When the Supreme Court overturned Roe v. Wade on June 24, 2022, I was devastated. Yes, I read the oral arguments and the leaked draft. I knew what was coming, but with the final decision, I felt heartsick and abandoned. It took time for the rage and sense of betrayal to rise above my disappointment.
In September 2021, the US House of Representatives, anticipating the Roe outcome with a 6 to 3 court, passed the Women’s Health Protection Act with 218 Yeas and 211 Nays, pretty much along the party lines. This bill would prohibit governmental restrictions on women’s access to abortion services and those who provide them. The Senate voted against the bill in May, which would have guaranteed reproductive freedom for all.

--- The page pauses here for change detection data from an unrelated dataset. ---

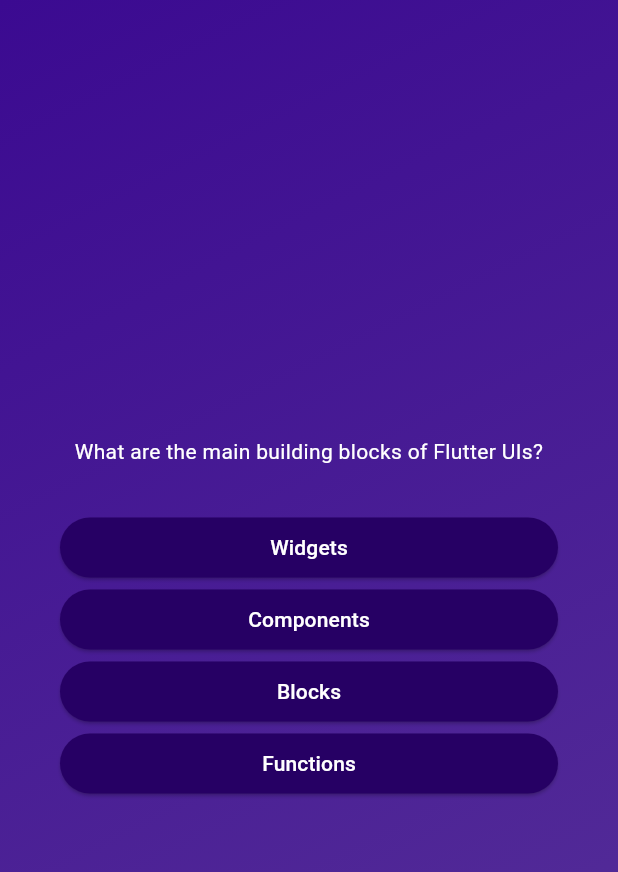
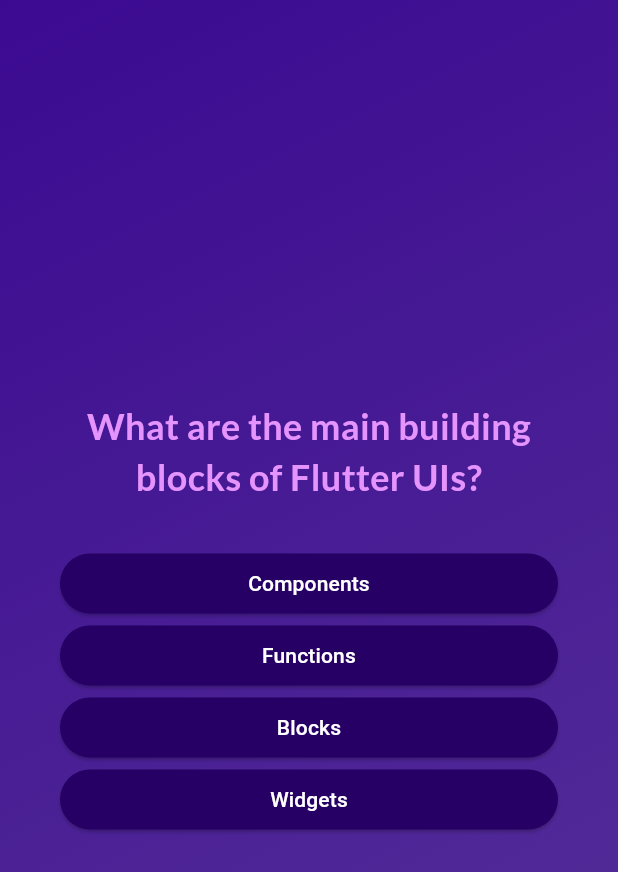
Before and after one commit to satviksriv/quiz_app, a Flutter app: the screen it shows after launch, after a tap on "Start Quiz", on a phone screen of 412 x 824 dp. Shown: the top 872 px of the screen. Run offline on Flutter 3.47's test engine with Material 3 defaults, Android fonts, the phone set to English and light mode, and no system bars; our stand-ins replace google_fonts.

Commit message:
Added google fonts, shuffled the options when showing to the user and question incremented functionality when user selects an option

```diff
--- a/lib/answer_button.dart
+++ b/lib/answer_button.dart
@@ -20,7 +20,10 @@ class AnswerButton extends StatelessWidget {
         foregroundColor: Colors.white,
         shape: RoundedRectangleBorder(borderRadius: BorderRadius.circular(40)),
       ),
-      child: Text(answerText),
+      child: Text(
+        answerText,
+        textAlign: TextAlign.center,
+      ),
     );
   }
 }
--- a/lib/home_page.dart
+++ b/lib/home_page.dart
@@ -1,4 +1,5 @@
 import 'package:flutter/material.dart';
+import 'package:google_fonts/google_fonts.dart';
 
 class HomePage extends StatelessWidget {
   const HomePage(this.startQuiz, {super.key});
@@ -19,10 +20,10 @@ class HomePage extends StatelessWidget {
           const SizedBox(
             height: 80.0,
           ),
-          const Text(
+          Text(
             "Learn flutter the fun way!",
-            style: TextStyle(
-              color: Color.fromARGB(255, 228, 225, 225),
+            style: GoogleFonts.lato(
+              color: const Color.fromARGB(255, 228, 225, 225),
               fontSize: 24.0,
             ),
           ),
--- a/lib/models/quiz_question.dart
+++ b/lib/models/quiz_question.dart
@@ -3,4 +3,10 @@ class QuizQuestion {
 
   final String question;
   final List<String> answers;
+
+  List<String> getShuffledAnswers() {
+    final shuffledList = List.of(answers);
+    shuffledList.shuffle();
+    return shuffledList;
+  }
 }
--- a/lib/questions_page.dart
+++ b/lib/questions_page.dart
@@ -1,4 +1,6 @@
 import 'package:flutter/material.dart';
+import 'package:google_fonts/google_fonts.dart';
+
 import 'package:quiz_app/answer_button.dart';
 import 'package:quiz_app/data/questions.dart';
 
@@ -12,10 +14,18 @@ class QuestionsPage extends StatefulWidget {
 }
 
 class _QuestionsPageState extends State<QuestionsPage> {
-  final currentQuestion = questions[0];
+  var currentQuestionIndex = 0;
+
+  void answerQuestion() {
+    setState(() {
+      currentQuestionIndex++;
+    });
+  }
 
   @override
   Widget build(context) {
+    final currentQuestion = questions[currentQuestionIndex];
+
     return SizedBox(
       width: double.infinity,
       child: Container(
@@ -26,12 +36,16 @@ class _QuestionsPageState extends State<QuestionsPage> {
           children: [
             Text(
               currentQuestion.question,
-              style: const TextStyle(color: Colors.white),
+              style: GoogleFonts.lato(
+                color: const Color.fromARGB(255, 229, 147, 253),
+                fontSize: 24,
+                fontWeight: FontWeight.bold,
+              ),
               textAlign: TextAlign.center,
             ),
             const SizedBox(height: 30),
-            ...currentQuestion.answers.map((answer) {
-              return AnswerButton(answerText: answer, onTap: () {});
+            ...currentQuestion.getShuffledAnswers().map((answer) {
+              return AnswerButton(answerText: answer, onTap: answerQuestion);
             })
           ],
         ),
--- a/pubspec.yaml
+++ b/pubspec.yaml
@@ -35,6 +35,7 @@ dependencies:
   # The following adds the Cupertino Icons font to your application.
   # Use with the CupertinoIcons class for iOS style icons.
   cupertino_icons: ^1.0.6
+  google_fonts: ^6.2.1
 
 dev_dependencies:
   flutter_test:
```
Also changed, not shown: pubspec.lock, 2 other files.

The message from the Supreme Court and Congress is alarmingly clear: YOU DO NOT MATTER, and you no longer have reproductive freedom in the United States of America unless your state will grant it to you. Women can no longer determine whether or when childbearing is right for them. The Court has become a political institution like Congress. It has warped the balance of power and is no longer the checks and balance for America.
I try not to take these decisions and laws personally, but the week of June 23-30, 2022 was the most frightening in my life.
On the 23rd, the Supreme Court confirmed that a New York State law restricting the concealed carry of a firearm violates the U.S. Constitution, despite the concerns of the public according to the June 2022 Gallup poll that 55% of Americans believe we need stricter laws covering the sale of firearms.
On the 24th, the Supreme Court told us that the states will decide how our reproductive systems will be managed. Some of those states are also passing laws to make criminals out of women who seek abortions beyond their border. Within days of the decision, Mitch McConnell, Minority Leader of the U.S. Senate, told us that if he gets enough votes in Congress, he will spearhead a federal mandate to ban abortions nationwide, even though on June 13, 2022, the Pew Research Institute poll reported that 61% of U.S. adults say abortion should be legal in all or most cases.
Then, on the 30th, the Supreme Court limited the Environmental Protection Agency’s power to regulate carbon emissions that cause climate change because they are claiming that only Congress can make these rules. Since Congress is broken, emissions reduction will be seriously affected. On June 23, 2022, the Pew Research Institute poll reported that 65% of Americans feel the federal government is doing too little to reduce the effects of climate change.
The Roe decision creates an official tiered system of discrimination in America since 51% of Americans are subject to the laws enacted by mostly men in individual states. They affect all women. Privileged women will find a solution. Many Black, Brown, and low-income women in certain zip codes will suffer from lack of options. “The states that are most likely to ban abortion have much greater proportions of people of color,” says Ushma Upadhyay, a public health social scientist at the University of California San Francisco who spoke on NPR. These states have also significantly reduced the number of abortion clinics in the past decade. Mississippi had one clinic prior to the Roe decision. Now they have none! The social and racial injustice of abortion without Roe may break America.
We can’t let that happen. If the Supreme Court and Congress won’t represent most of us, we’ll have to do it ourselves!
Women of America, our sisters need us. Let’s shout it from the rooftops. “We’re mad as hell, and we won’t have our equal citizenship denied!” We need a majority of pro-choice women and men in the leadership of our city councils, statehouses, Congress, and the courts. It will require active support to protect our freedoms. Some of us will financially support campaigns. Some of us will march in the streets. Some of us will write letters to local newspapers, while others write post cards and canvass door to door. We need to take charge of our future. Our power is in our voice and vote!!
I’m lucky to live in Massachusetts. Today, we have no concerns about access to safe, legal abortions, but according to the Guttmacher Institute, more than 20 states have already banned or are about to ban abortions for their residents. We know which ones: Alabama, Arizona, Tennessee, Arkansas, Missouri, South Carolina, South Dakota, Wisconsin, Oklahoma, Texas, Ohio and West Virginia. Others will take effect within a month. These states have over 36 million women of childbearing age. Massachusetts is prepared to serve these women (please share this news), while their states are trying to enact laws that make them criminals if they receive an abortion in another state.
On July 4th, 2022 and the foreseeable future, the flag at our home was flying at half-mast for the injustice of all women, and especially for all pregnant women today, asking themselves whether this is the right time to bring a child into the world. And, for the girls, still playing jump rope.
About the author: Elizabeth Kilcoyne grew up in New England. After a career in public finance, Elizabeth chose a life of writing creative nonfiction. She has published articles on the Equal Rights Amendment, powerful women and women’s challenges. Read more of her writing at ElizabethKilcoyne.Net.